Uris Hall, G08
The United States stands at a crossroads in international security. The backbone of its international position for the last 70 years has been the massive network of overseas military deployments. However, the U.S. now faces pressures to limit its overseas presence and spending.
Carla Martinez Machain argues that the U.S. has entered into a "domain of competitive consent," where the longevity of overseas deployments relies on the buy-in from host-state populations and what other major powers offer in security guarantees.
Drawing from three years of surveys and interviews across fourteen countries, her current project demonstrates that a key component of building support for the U.S. mission is the service members themselves as they interact with local community members.

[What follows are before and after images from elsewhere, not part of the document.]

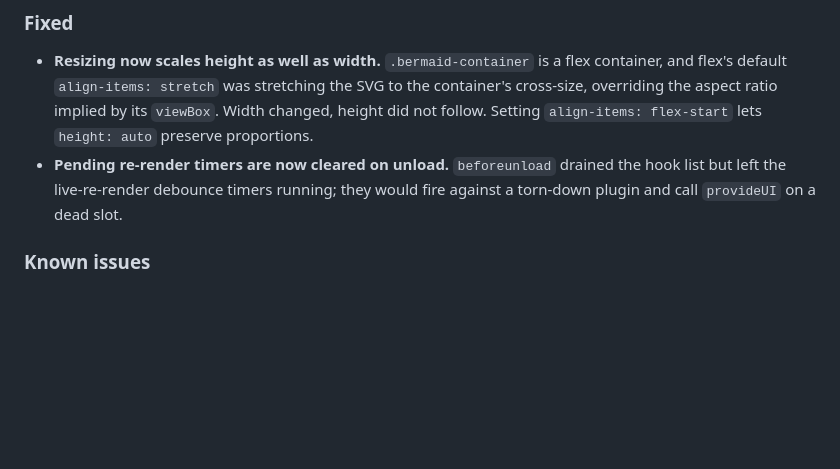
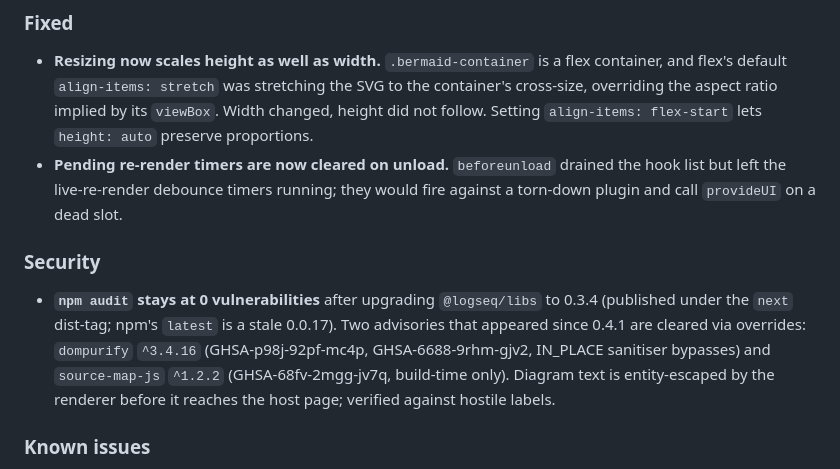
Before and after one commit to hdansou/logseq-bermaid, a Markdown page: CHANGELOG.md, the part around the change. Drawn GitHub-style; blank space fills up the shorter version.

```diff
--- a/CHANGELOG.md
+++ b/CHANGELOG.md
@@ -19,6 +19,10 @@ Resizing and the lightbox work again for marketplace installs. Development now t
 
 - **Resizing now scales height as well as width.** `.bermaid-container` is a flex container, and flex's default `align-items: stretch` was stretching the SVG to the container's cross-size, overriding the aspect ratio implied by its `viewBox`. Width changed, height did not follow. Setting `align-items: flex-start` lets `height: auto` preserve proportions.
 - **Pending re-render timers are now cleared on unload.** `beforeunload` drained the hook list but left the live-re-render debounce timers running; they would fire against a torn-down plugin and call `provideUI` on a dead slot.
+
+### Security
+
+- **`npm audit` stays at 0 vulnerabilities** after upgrading `@logseq/libs` to 0.3.4 (published under the `next` dist-tag; npm's `latest` is a stale 0.0.17). Two advisories that appeared since 0.4.1 are cleared via overrides: `dompurify` `^3.4.16` (GHSA-p98j-92pf-mc4p, GHSA-6688-9rhm-gjv2, IN_PLACE sanitiser bypasses) and `source-map-js` `^1.2.2` (GHSA-68fv-2mgg-jv7q, build-time only). Diagram text is entity-escaped by the renderer before it reaches the host page; verified against hostile labels.
 
 ### Known issues
 
```
Also changed, not shown: docs/REQUIREMENTS.md (+17 -19 lines), tasks.md (+15 -18 lines).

Highlighting both the positive contact and economic benefits that flow from military deployments and the negative interactions like crime and anti-base protests, her work shows how U.S. policy on the ground shapes its ability to advance its foreign policy goals.
About the Speaker
Carla Martínez Machain is a professor of political science at the State University of New York at Buffalo. Her research (funded by the Department of Defense’s Minerva Initiative and the Army Research Office, among others) focuses on foreign policy analysis, with a focus on military policy and international conflict.